WHAT THIS TASK INVOLVES ::
I'd ask you to write out the lines below exactly, with no images.

- Opening Delimiter -

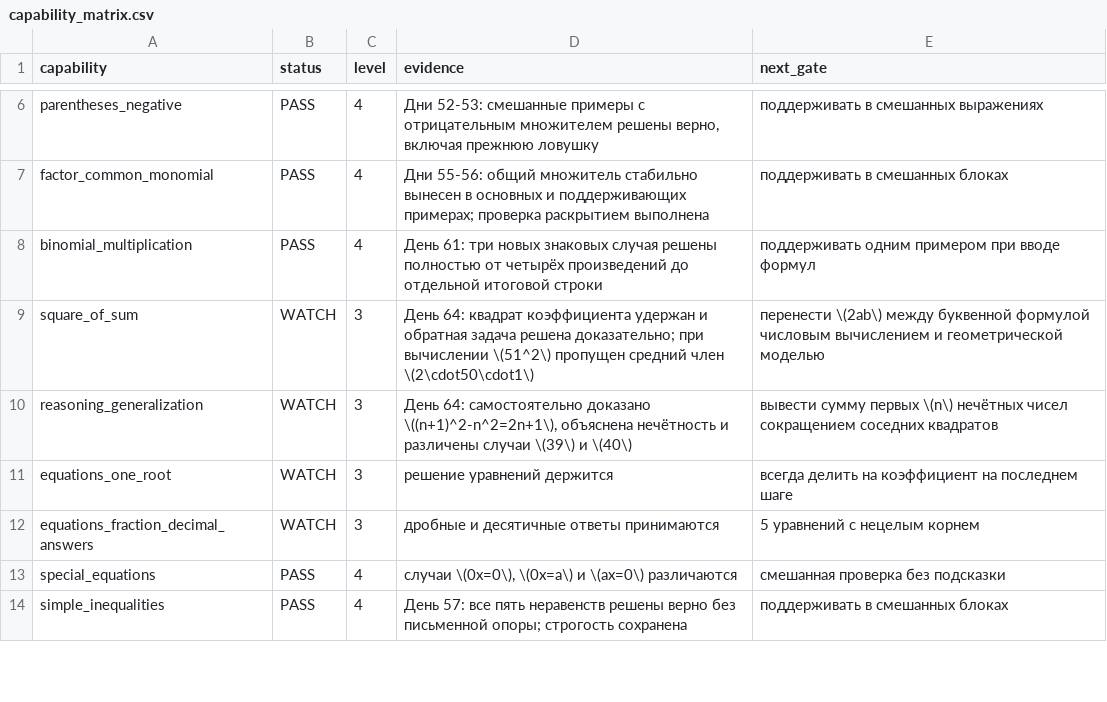
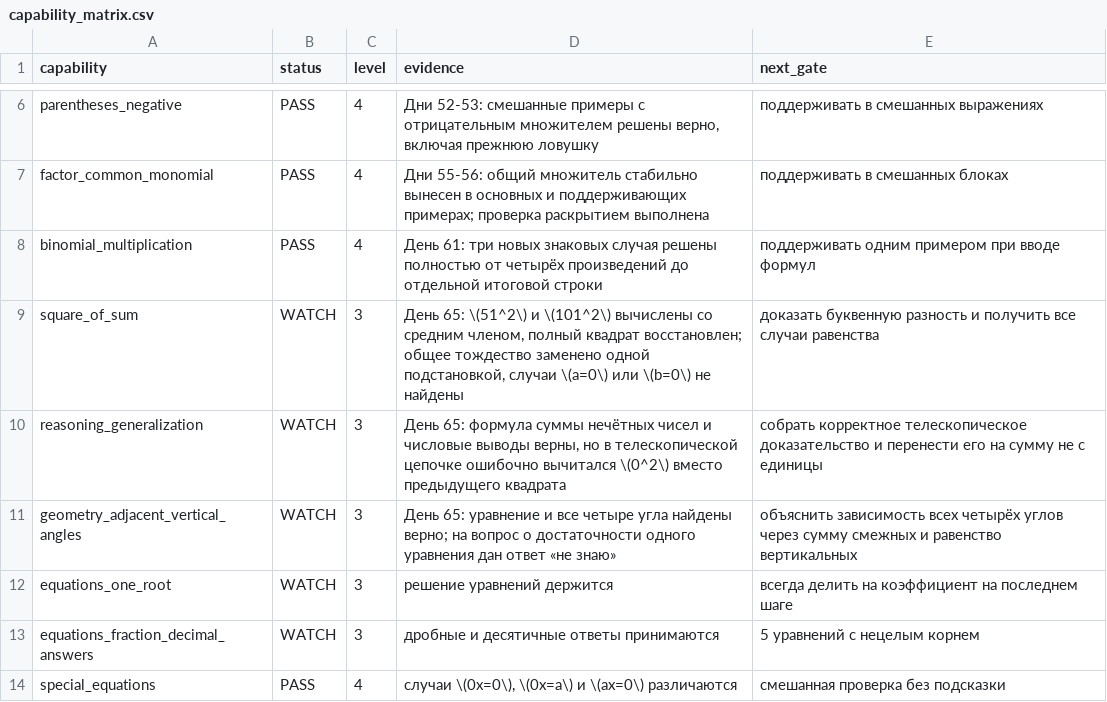
Before and after one commit to aloschilov/nastyushik-math-skill-stack, a CSV file: data/capability_matrix.csv, drawn as a sheet; only a part is shown, gaps mark what is left out; the shorter side is filled out with more unchanged rows.

```diff
--- a/data/capability_matrix.csv
+++ b/data/capability_matrix.csv
@@ -8,4 +8,5 @@ factor_common_monomial,PASS,4,"Дни 55-56: общий множитель ст
 binomial_multiplication,PASS,4,"День 61: три новых знаковых случая решены полностью от четырёх произведений до отдельной итоговой строки",поддерживать одним примером при вводе формул
-square_of_sum,WATCH,3,"День 64: квадрат коэффициента удержан и обратная задача решена доказательно; при вычислении \(51^2\) пропущен средний член \(2\cdot50\cdot1\)",перенести \(2ab\) между буквенной формулой числовым вычислением и геометрической моделью
-reasoning_generalization,WATCH,3,"День 64: самостоятельно доказано \((n+1)^2-n^2=2n+1\), объяснена нечётность и различены случаи \(39\) и \(40\)",вывести сумму первых \(n\) нечётных чисел сокращением соседних квадратов
+square_of_sum,WATCH,3,"День 65: \(51^2\) и \(101^2\) вычислены со средним членом, полный квадрат восстановлен; общее тождество заменено одной подстановкой, случаи \(a=0\) или \(b=0\) не найдены",доказать буквенную разность и получить все случаи равенства
+reasoning_generalization,WATCH,3,"День 65: формула суммы нечётных чисел и числовые выводы верны, но в телескопической цепочке ошибочно вычитался \(0^2\) вместо предыдущего квадрата",собрать корректное телескопическое доказательство и перенести его на сумму не с единицы
+geometry_adjacent_vertical_angles,WATCH,3,"День 65: уравнение и все четыре угла найдены верно; на вопрос о достаточности одного уравнения дан ответ «не знаю»",объяснить зависимость всех четырёх углов через сумму смежных и равенство вертикальных
 equations_one_root,WATCH,3,"решение уравнений держится",всегда делить на коэффициент на последнем шаге
```
Also changed, not shown: data/artifacts_manifest.csv, 13 other files.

- Closing Delimiter -

WRITTEN REPLY ::
Before and after one commit to aloschilov/nastyushik-math-skill-stack, a CSV file: data/capability_matrix.csv, drawn as a sheet; only a part is shown, gaps mark what is left out; the shorter side is filled out with more unchanged rows.

```diff
--- a/data/capability_matrix.csv
+++ b/data/capability_matrix.csv
@@ -8,4 +8,5 @@ factor_common_monomial,PASS,4,"Дни 55-56: общий множитель ст
 binomial_multiplication,PASS,4,"День 61: три новых знаковых случая решены полностью от четырёх произведений до отдельной итоговой строки",поддерживать одним примером при вводе формул
-square_of_sum,WATCH,3,"День 64: квадрат коэффициента удержан и обратная задача решена доказательно; при вычислении \(51^2\) пропущен средний член \(2\cdot50\cdot1\)",перенести \(2ab\) между буквенной формулой числовым вычислением и геометрической моделью
-reasoning_generalization,WATCH,3,"День 64: самостоятельно доказано \((n+1)^2-n^2=2n+1\), объяснена нечётность и различены случаи \(39\) и \(40\)",вывести сумму первых \(n\) нечётных чисел сокращением соседних квадратов
+square_of_sum,WATCH,3,"День 65: \(51^2\) и \(101^2\) вычислены со средним членом, полный квадрат восстановлен; общее тождество заменено одной подстановкой, случаи \(a=0\) или \(b=0\) не найдены",доказать буквенную разность и получить все случаи равенства
+reasoning_generalization,WATCH,3,"День 65: формула суммы нечётных чисел и числовые выводы верны, но в телескопической цепочке ошибочно вычитался \(0^2\) вместо предыдущего квадрата",собрать корректное телескопическое доказательство и перенести его на сумму не с единицы
+geometry_adjacent_vertical_angles,WATCH,3,"День 65: уравнение и все четыре угла найдены верно; на вопрос о достаточности одного уравнения дан ответ «не знаю»",объяснить зависимость всех четырёх углов через сумму смежных и равенство вертикальных
 equations_one_root,WATCH,3,"решение уравнений держится",всегда делить на коэффициент на последнем шаге
```
Also changed, not shown: data/artifacts_manifest.csv, 13 other files.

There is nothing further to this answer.